It’s time to Get Men Talking…and open-up the conversation around cancer
Helen Forristal, Director of Nursing Services at the Marie Keating Foundation, says encouraging men to talk about their health and make better lifestyle choices means more will reduce their risk of cancer and seek help when needed.
Recent research published in the Irish Medical Journal in relation to prostate cancer revealed that often the most common coping strategy of men was to “just deal with it”. But this can lead to feelings of isolation, a delay in diagnosis and significant emotional and psychological impacts. It also means that for many men, the everyday conversations about cancer prevention that are crucial, don’t take place.
Research undertaken by the Marie Keating Foundation in 2016 found that three in four men in Ireland have never talked to their GP about cancer and one in two men have not spoken to a family member or friend about the disease.
Given that four out of ten cancers are preventable, opening up the conversation around cancer and cancer prevention amongst men is crucial. But what are the most common cancers affecting men?
The cancers that most often affect men in Ireland are prostate, bowel, lung, and skin cancers. Testicular cancer is the most common cancer in men aged 15-34. Knowing about these cancers, what to look out for and what you can do to find them early (when they are small and easier to treat) may help save your life.
Prostate cancer is the most common male cancer in Ireland after skin cancer. One in eight men here will be diagnosed with it. Your chances of getting prostate cancer go up as you get older so if you’re over 50, talk to your GP about the PSA blood test every year. It’s quick and it’s simple.
Prostate cancer can run in families. You need to be extra sure to talk to your GP about prostate cancer and the PSA blood test if your father, brother or uncle has had prostate cancer. You should also get your PSA levels checked if your mother or sister has had BRAC 1 or BRAC 2 breast cancer- this is the type of breast cancer that is caused by the ‘Angeline Jolie gene.’
Bowel cancer is one of the most common cancers in Ireland. Over 1,440 Irish men are diagnosed with it every year.
It’s also known as colon cancer, rectal cancer, or colorectal cancer – depending on where in the bowel the tumour is.
Bowel cancer is usually diagnosed in people over the age of 55.

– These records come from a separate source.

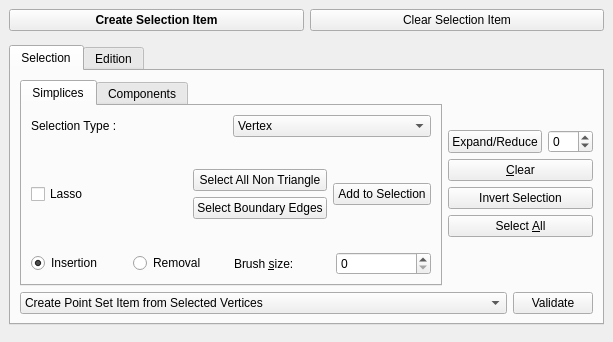
The window that Polyhedron/demo/Polyhedron/Plugins/PMP/Selection_widget.ui (CGAL/cgal) describes before a commit, drawn with Qt 5.
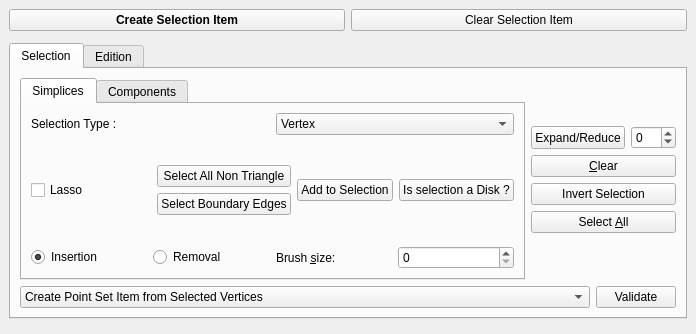
The same window after the commit.

Commit message: Enhance the selection_plugin with the new function

The edit to the form file:
```diff
--- a/Polyhedron/demo/Polyhedron/Plugins/PMP/Selection_widget.ui
+++ b/Polyhedron/demo/Polyhedron/Plugins/PMP/Selection_widget.ui
@@ -6,8 +6,8 @@
    <rect>
     <x>0</x>
     <y>0</y>
-    <width>613</width>
-    <height>342</height>
+    <width>696</width>
+    <height>334</height>
    </rect>
   </property>
   <property name="windowTitle">
@@ -131,7 +131,7 @@
                </spacer>
               </item>
               <item>
-               <layout class="QHBoxLayout" name="horizontalLayout_11" stretch="0,1,0,1">
+               <layout class="QHBoxLayout" name="horizontalLayout_11" stretch="0,1,0,1,0">
                 <item>
                  <widget class="QCheckBox" name="lassoCheckBox">
                   <property name="text">
@@ -183,6 +183,13 @@
                   </property>
                  </widget>
                 </item>
+                <item>
+                 <widget class="QPushButton" name="is_diskButton">
+                  <property name="text">
+                   <string>Is selection a Disk ?</string>
+                  </property>
+                 </widget>
+                </item>
                </layout>
               </item>
               <item>
```
The commit also changes 1 other file.
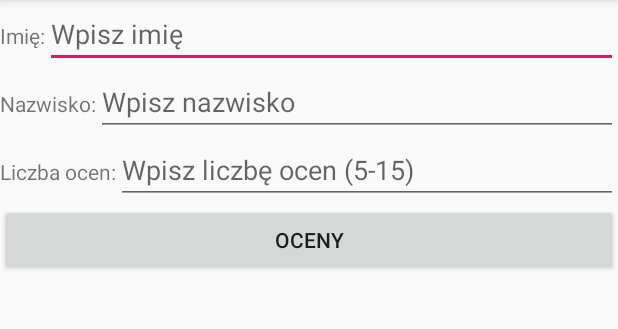
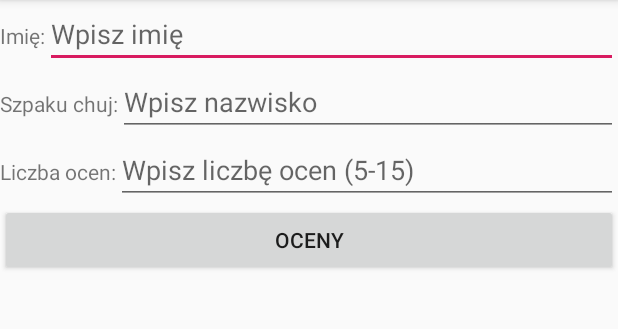
Before and after one commit to igornowosad/AndroidLab, an Android app: the screen it shows after launch (MainActivity), on a phone screen of 412 x 824 dp, the part 84-413 px from its top. Run offline under Robolectric (Android 15) with nearby library versions, the phone set to English and light mode, and no system bars.

Commit message:
szpak chuj

```diff
--- a/app/src/main/res/layout/activity_main.xml
+++ b/app/src/main/res/layout/activity_main.xml
@@ -33,7 +33,7 @@
         <TextView
             android:layout_width="wrap_content"
             android:layout_height="wrap_content"
-            android:text="Nazwisko:" />
+            android:text="Szpaku chuj:" />
 
         <EditText
             android:id="@+id/surname"
```
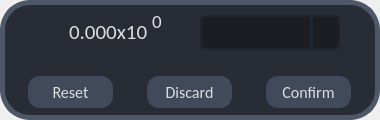
Before: the Qt Designer form exp_unit_pop.ui in Dhein-4938/vampireUI, drawn with Qt 5.
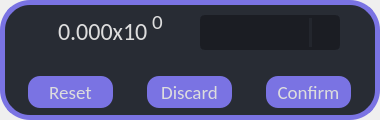
After: the same form once the commit is applied. Icons and pictures are not drawn.

What changed in the file:
```diff
--- a/exp_unit_pop.ui
+++ b/exp_unit_pop.ui
@@ -45,10 +45,11 @@
      </property>
      <property name="styleSheet">
       <string notr="true">#confirm_button, #discard_button, #reset_button{
+	font: 14pt &quot;Calibri&quot;;
 	color: rgb(221, 221, 221);
-	border: 2px solid  rgb(65, 74, 90);
+	border: none;
 	border-radius: 12px;	
-	background-color: rgb(65, 74, 90);
+	background-color: rgb(122, 115, 227);
 }
 #confirm_button:hover, #discard_button:hover, #reset_button:hover {
 	border: 2px solid rgb(91, 105, 129);
@@ -62,21 +63,23 @@
 	background-color: rgb(40, 44, 52);
 	border: none
 }
-#outerframe{
-	background-color: rgb(40, 44, 52);
-	border: 5px solid rgb(78, 87, 103);
-	border-radius: 30px;
-}
+#sig {	font: 18pt &quot;Calibri&quot;;   }
+#exp {	font: 16pt &quot;Calibri&quot;;   }
  #sig:hover, #exp:hover {
 	color: rgb(245, 245, 245);
 }
+#outerframe{
+	background-color: rgb(40, 44, 52);
+	border: 5px solid rgb(122, 115, 227);
+	border-radius: 30px;
+}
 #combobox{
+	font: 14pt &quot;Calibri&quot;;
 	color: rgb(221, 221, 221);
 	background-color: rgb(27, 29, 35);
 	border-radius: 5px;
-	border: 2px solid rgb(33, 37, 43);
+	border: 3px solid rgb(27, 29, 35);
 	padding: 5px;
-	padding-left: 10px;
 }
 #combobox:hover{
 	border: 2px solid rgb(64, 71, 88);
@@ -91,16 +94,17 @@
 	subcontrol-origin: padding;
 	subcontrol-position: top right;
 	width: 25px;
-	border-left: 3px solid rgba(39, 44, 54, 150);
+	border-left: 3px solid rgba(40, 44, 52, 150);
 	border-top-right-radius: 3px;
 	border-bottom-right-radius: 3px;
 }
 #combobox QAbstractItemView {
 	outline: none;
-	color: rgb(255, 121, 198);
-	background-color: rgb(33, 37, 43);
+	color: rgb(234, 194, 237);
+	background-color: rgb(27, 29, 35);
 	padding: 10px;
-	selection-background-color: rgb(39, 44, 54);
+	selection-color: rgb(234, 194, 237);
+	selection-background-color: qlineargradient(spread:pad, x1:0, y1:0.5, x2:0.8, y2:0.5, stop:0 rgba(122, 115, 227,160), stop:1 rgba(122, 115, 227, 20));
 }</string>
      </property>
      <property name="frameShape">
@@ -161,8 +165,9 @@
       <property name="font">
        <font>
         <family>Calibri</family>
-        <pointsize>16</pointsize>
+        <pointsize>18</pointsize>
         <weight>50</weight>
+        <italic>false</italic>
         <bold>false</bold>
        </font>
       </property>
@@ -215,8 +220,10 @@
       <property name="font">
        <font>
         <family>Calibri</family>
-        <pointsize>14</pointsize>
-        <kerning>true</kerning>
+        <pointsize>16</pointsize>
+        <weight>50</weight>
+        <italic>false</italic>
+        <bold>false</bold>
        </font>
       </property>
       <property name="wrapping">
@@ -268,7 +275,10 @@
          <property name="font">
           <font>
            <family>Calibri</family>
-           <pointsize>12</pointsize>
+           <pointsize>14</pointsize>
+           <weight>50</weight>
+           <italic>false</italic>
+           <bold>false</bold>
           </font>
          </property>
          <property name="focusPolicy">
@@ -299,7 +309,10 @@
          <property name="font">
           <font>
            <family>Calibri</family>
-           <pointsize>12</pointsize>
+           <pointsize>14</pointsize>
+           <weight>50</weight>
+           <italic>false</italic>
+           <bold>false</bold>
           </font>
          </property>
          <property name="focusPolicy">
@@ -330,7 +343,10 @@
          <property name="font">
           <font>
            <family>Calibri</family>
-           <pointsize>12</pointsize>
+           <pointsize>14</pointsize>
+           <weight>50</weight>
+           <italic>false</italic>
+           <bold>false</bold>
           </font>
          </property>
          <property name="focusPolicy">
```
Left out of the diff: 11 changed lines with no effect on the pictures.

Your chance of developing bowel cancer is increased if you drink alcohol, smoke, are overweight, do not exercise, and eat a lot of red meat or processed foods.
Bowel cancer can be hereditary. If someone in your family has bowel cancer, you have a higher chance of developing it.
BowelScreen – The National Bowel Screening Programme offers free home test kits to men and women in Ireland aged 60 to 69 every two years. The BowelScreen programme will, over time, be offered to all people aged 55 to 74.
Of all the cancers, lung cancer is the biggest killer in Ireland.
Nearly 1,300 men are diagnosed with lung cancer every year in Ireland. Most lung cancers are due to smoking so if you do smoke, quit now. Visit Quit.ie or Freephone 1800 201 203
Lung cancer doesn’t display many symptoms in its early stages. But once the cancer develops, it will start to affect the lungs, and the symptoms may include:
- A persistent, worsening cough
- Coughing up excessive phlegm with blood
- Chest pain with coughing or breathing
- Recurring chest infections
- Weight loss
Women are more likely to get skin cancer than men. But men are more likely to die from it.
Skin cancer is the most common cancer in Ireland. You can prevent skin cancer by being SunSmart:
- Always wear sunscreen
- Sunscreen with UVA and UVB protection
- Avoid the sun between 11am and 3pm
- Wear protective clothing
- Never, ever use sunbeds
Check your skin regularly to see if any of your moles or freckles have changed in colour or size. If they have, talk to your GP straight away.
Testicular cancer is the presence of cancer cells or a cancerous growth in or on the testicles.
Testicular cancer is the most common cancer in young men aged 15-34. However, it’s actually very rare and it’s very treatable if caught early enough.
You can’t do anything to prevent it but you can catch it early. That’s why you should check your testicles every month to make sure they are smooth, firm and comfortable. They should not feel lumpy or painful.
Remember, most abnormalities or lumps in your testicles turn out not be cancer, but if you notice anything unusual, get it checked out by a doctor straight away to make sure.
So what can men do to improve their health and reduce their cancer risk?
- Get talking– Speak to your GP about the PSA test if you are over 50 years of age
- Get active– exercise for at least 30 minutes a day
- Get SunSmart– Seek the shade, wear at least SPF 30 at least and never use sun beds
- Get checking– Check your testicles once a month. They should be smooth and painless
- Get screened– If you are between 60 and 69 years of age, take part in BowelScreen
- Get a balanced diet– Eat plenty of fruit and vegetables. Cut down on red meat and sugar
- Get less pints– The less alcohol you drink, the better. Have alcohol-free days.
- Get smoke free– if you smoke, quit now. Freephone the HSE Quitline on 1800 201 203 or Free text 50100